Problem to work on:
For the records shown below, return an exact copy that excludes the pictures.

Modification records:
=== Begin Enclosure ===

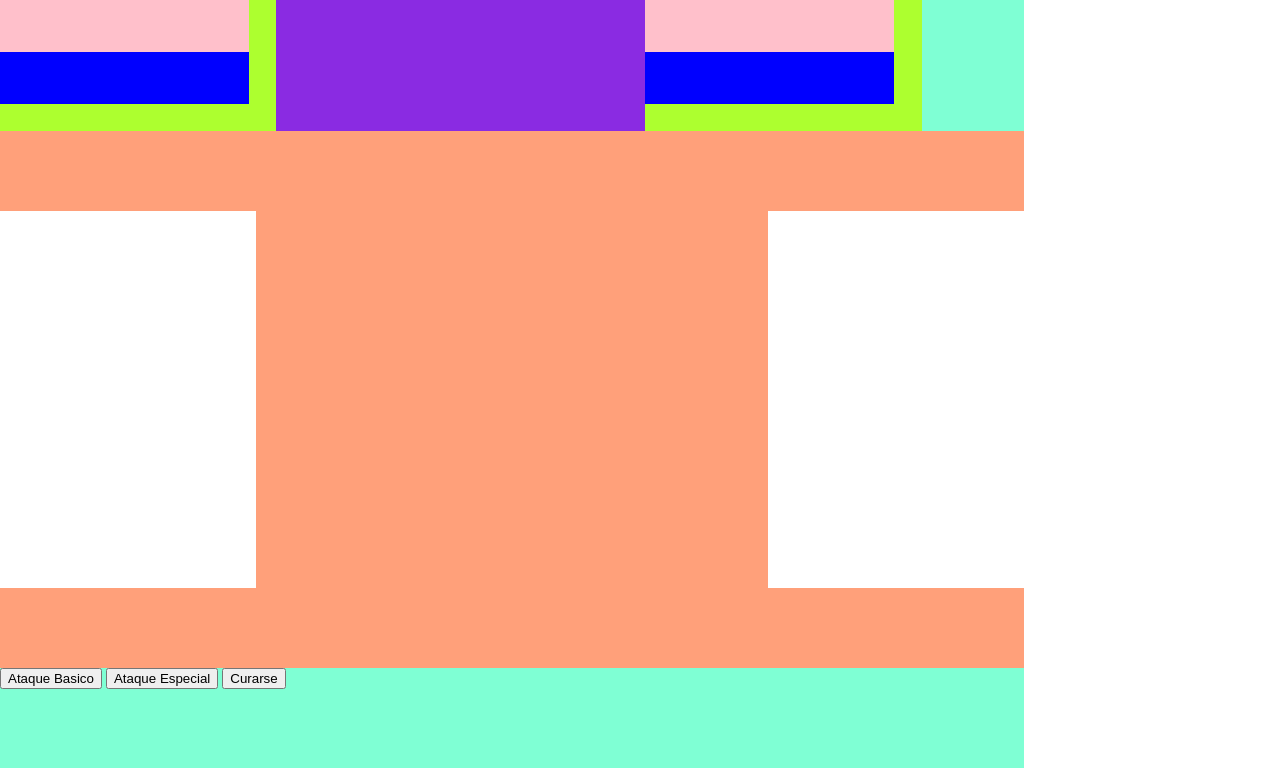
Repository: NovaDuel/novaduel-game
Page: index.html
These files come from the project's save history. The page is drawn as it stood at one moment and after the next save; the edit follows.
The browser window is 1280 px wide. The pictures show the whole page.

Above is the page before, as saved 2024-03-25 09:53:40.

### index.html
<!DOCTYPE html>
<html lang="en">
<head>
    <meta charset="UTF-8">
    <meta name="viewport" content="width=device-width, initial-scale=1.0">
    <link rel="stylesheet" href="style.css">
    <script src="main.js" defer></script>
    <title>NovaDuel</title>
</head>
<body>
    <div id="main-container">
        <div id="status">
            <div class="bars-wrapper">
                <div id="health-player" class="health"></div>
                <div id="stamina-player" class="stamina"></div>
            </div>
            <div class="bars-wrapper">
                <div id="health-enemy" class="health"></div>
                <div id="stamina-enemy" class="stamina"></div>
            </div>
        </div>
        <div id="characters">
            <div id="player" class="pj"></div>
            <div id="enemy" class="pj"></div>
        </div>
        <div id="actions">
            <div>
                <button>Ataque Basico</button>
                <button>Ataque Especial</button>
                <button>Curarse</button>
            </div>
        </div>
    </div>
</body>
</html>

### style.css
body {
    margin: 0;
    padding: 0;
}

#main-container {
    width: 1024px;
    height: 768px;
    background-color: aquamarine;;
}

#status {
    display: flex;
    justify-content: space-between;
    width: 90%;
    height: 17%;
    background-color:blueviolet
}

.bars-wrapper {
    width: 30%;
    height: 100%;
    background-color: greenyellow;
}

.health {
    width: 90%;
    height: 40%;
    background-color: pink;
}

.stamina {
    width: 90%;
    height: 40%;
    background-color: blue
}

#characters {
    display: flex;
    align-items: center;
    justify-content: space-between;
    width: 100%;
    height: 70%;
    background-color: lightsalmon;
}

.pj {
    height: 70%;
    width: 25%;
    background-color: white;
}

Loaded but not shown: main.js (no copy from this time; the picture is the same without it)

After the next save:
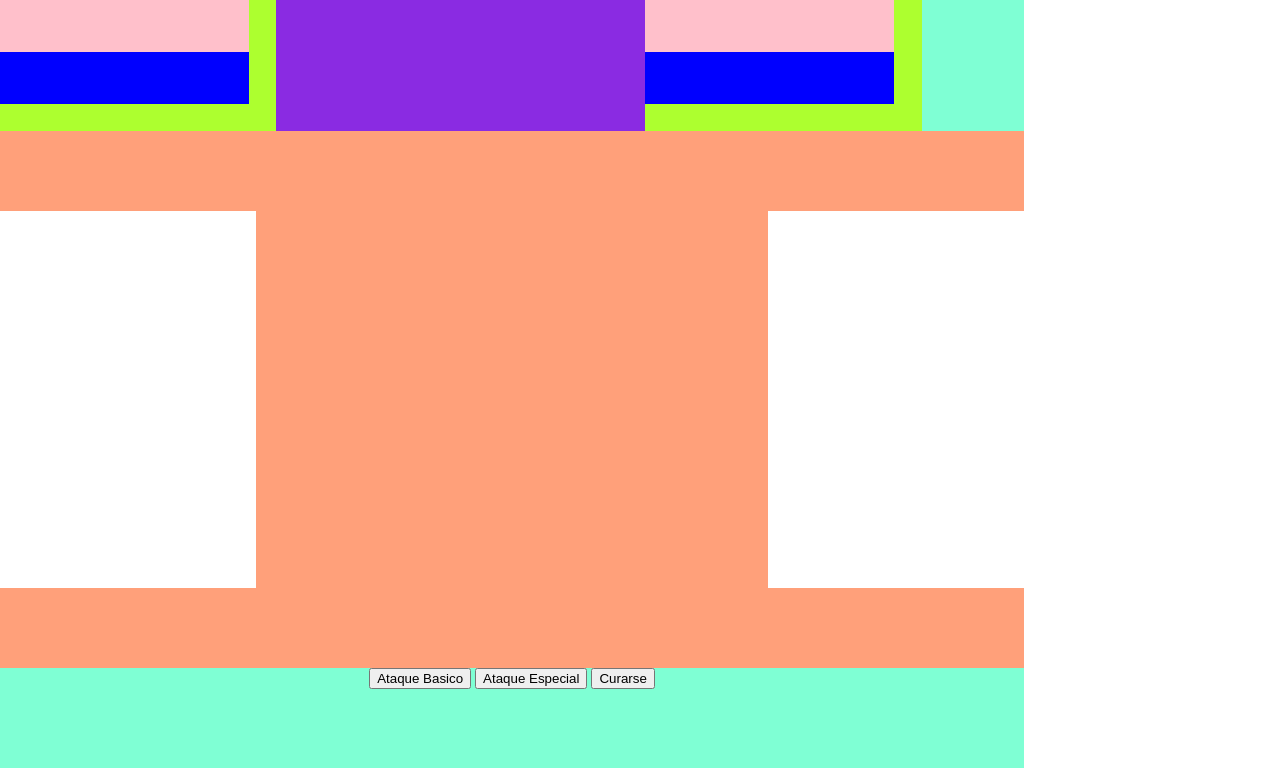
Saved 32 s later.
--- a/style.css
+++ b/style.css
@@ -49,3 +49,8 @@ body {
     width: 25%;
     background-color: white;
 }
+
+#actions {
+    display: flex;
+    justify-content: center;
+}
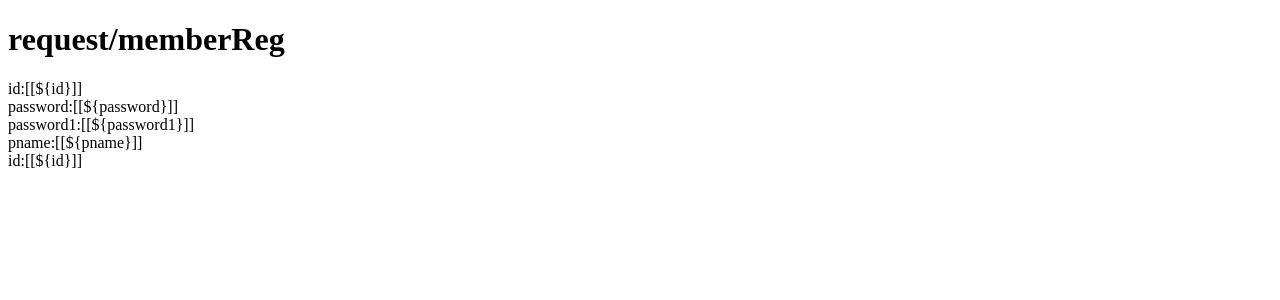
Repository: Yousehyeon/spring_work
Page: stsMvcProj/src/main/webapp/views/req/memberReg.html
These files come from the project's save history. The page is drawn as it stood at one moment and after the next save; the edit follows.
The browser window is 1280 px wide. The pictures show the whole page.

Above is the page before, as saved 2023-08-18 07:25:42.

### stsMvcProj/src/main/webapp/views/req/memberReg.html
<!DOCTYPE html>
<html xmlns:th="http://www.thymeleaf.org">
<head>
<meta charset="UTF-8">
<title>memberReg</title>
</head>
<body>
<h1>request/memberReg</h1>
id:[[${id}]]<br/>
password:[[${password}]]<br/>
password1:[[${password1}]]<br/>
pname:[[${pname}]]<br/>
id:[[${id}]]<br/>


</body>
</html>

After the next save:
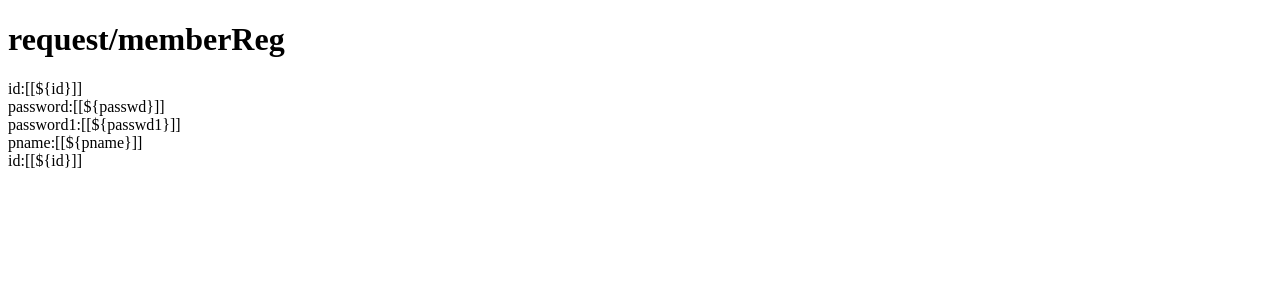
Saved 20 min 16 s later.
--- a/stsMvcProj/src/main/webapp/views/req/memberReg.html
+++ b/stsMvcProj/src/main/webapp/views/req/memberReg.html
@@ -7,8 +7,8 @@
 <body>
 <h1>request/memberReg</h1>
 id:[[${id}]]<br/>
-password:[[${password}]]<br/>
-password1:[[${password1}]]<br/>
+password:[[${passwd}]]<br/>
+password1:[[${passwd1}]]<br/>
 pname:[[${pname}]]<br/>
 id:[[${id}]]<br/>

=== End Enclosure ===

Output below:
Repository: NovaDuel/novaduel-game
Page: index.html
These files come from the project's save history. The page is drawn as it stood at one moment and after the next save; the edit follows.
The browser window is 1280 px wide. The pictures show the whole page.

Above is the page before, as saved 2024-03-25 09:53:40.

### index.html
<!DOCTYPE html>
<html lang="en">
<head>
    <meta charset="UTF-8">
    <meta name="viewport" content="width=device-width, initial-scale=1.0">
    <link rel="stylesheet" href="style.css">
    <script src="main.js" defer></script>
    <title>NovaDuel</title>
</head>
<body>
    <div id="main-container">
        <div id="status">
            <div class="bars-wrapper">
                <div id="health-player" class="health"></div>
                <div id="stamina-player" class="stamina"></div>
            </div>
            <div class="bars-wrapper">
                <div id="health-enemy" class="health"></div>
                <div id="stamina-enemy" class="stamina"></div>
            </div>
        </div>
        <div id="characters">
            <div id="player" class="pj"></div>
            <div id="enemy" class="pj"></div>
        </div>
        <div id="actions">
            <div>
                <button>Ataque Basico</button>
                <button>Ataque Especial</button>
                <button>Curarse</button>
            </div>
        </div>
    </div>
</body>
</html>

### style.css
body {
    margin: 0;
    padding: 0;
}

#main-container {
    width: 1024px;
    height: 768px;
    background-color: aquamarine;;
}

#status {
    display: flex;
    justify-content: space-between;
    width: 90%;
    height: 17%;
    background-color:blueviolet
}

.bars-wrapper {
    width: 30%;
    height: 100%;
    background-color: greenyellow;
}

.health {
    width: 90%;
    height: 40%;
    background-color: pink;
}

.stamina {
    width: 90%;
    height: 40%;
    background-color: blue
}

#characters {
    display: flex;
    align-items: center;
    justify-content: space-between;
    width: 100%;
    height: 70%;
    background-color: lightsalmon;
}

.pj {
    height: 70%;
    width: 25%;
    background-color: white;
}

Loaded but not shown: main.js (no copy from this time; the picture is the same without it)

After the next save:
Saved 32 s later.
--- a/style.css
+++ b/style.css
@@ -49,3 +49,8 @@ body {
     width: 25%;
     background-color: white;
 }
+
+#actions {
+    display: flex;
+    justify-content: center;
+}
Repository: Yousehyeon/spring_work
Page: stsMvcProj/src/main/webapp/views/req/memberReg.html
These files come from the project's save history. The page is drawn as it stood at one moment and after the next save; the edit follows.
The browser window is 1280 px wide. The pictures show the whole page.

Above is the page before, as saved 2023-08-18 07:25:42.

### stsMvcProj/src/main/webapp/views/req/memberReg.html
<!DOCTYPE html>
<html xmlns:th="http://www.thymeleaf.org">
<head>
<meta charset="UTF-8">
<title>memberReg</title>
</head>
<body>
<h1>request/memberReg</h1>
id:[[${id}]]<br/>
password:[[${password}]]<br/>
password1:[[${password1}]]<br/>
pname:[[${pname}]]<br/>
id:[[${id}]]<br/>


</body>
</html>

After the next save:
Saved 20 min 16 s later.
--- a/stsMvcProj/src/main/webapp/views/req/memberReg.html
+++ b/stsMvcProj/src/main/webapp/views/req/memberReg.html
@@ -7,8 +7,8 @@
 <body>
 <h1>request/memberReg</h1>
 id:[[${id}]]<br/>
-password:[[${password}]]<br/>
-password1:[[${password1}]]<br/>
+password:[[${passwd}]]<br/>
+password1:[[${passwd1}]]<br/>
 pname:[[${pname}]]<br/>
 id:[[${id}]]<br/>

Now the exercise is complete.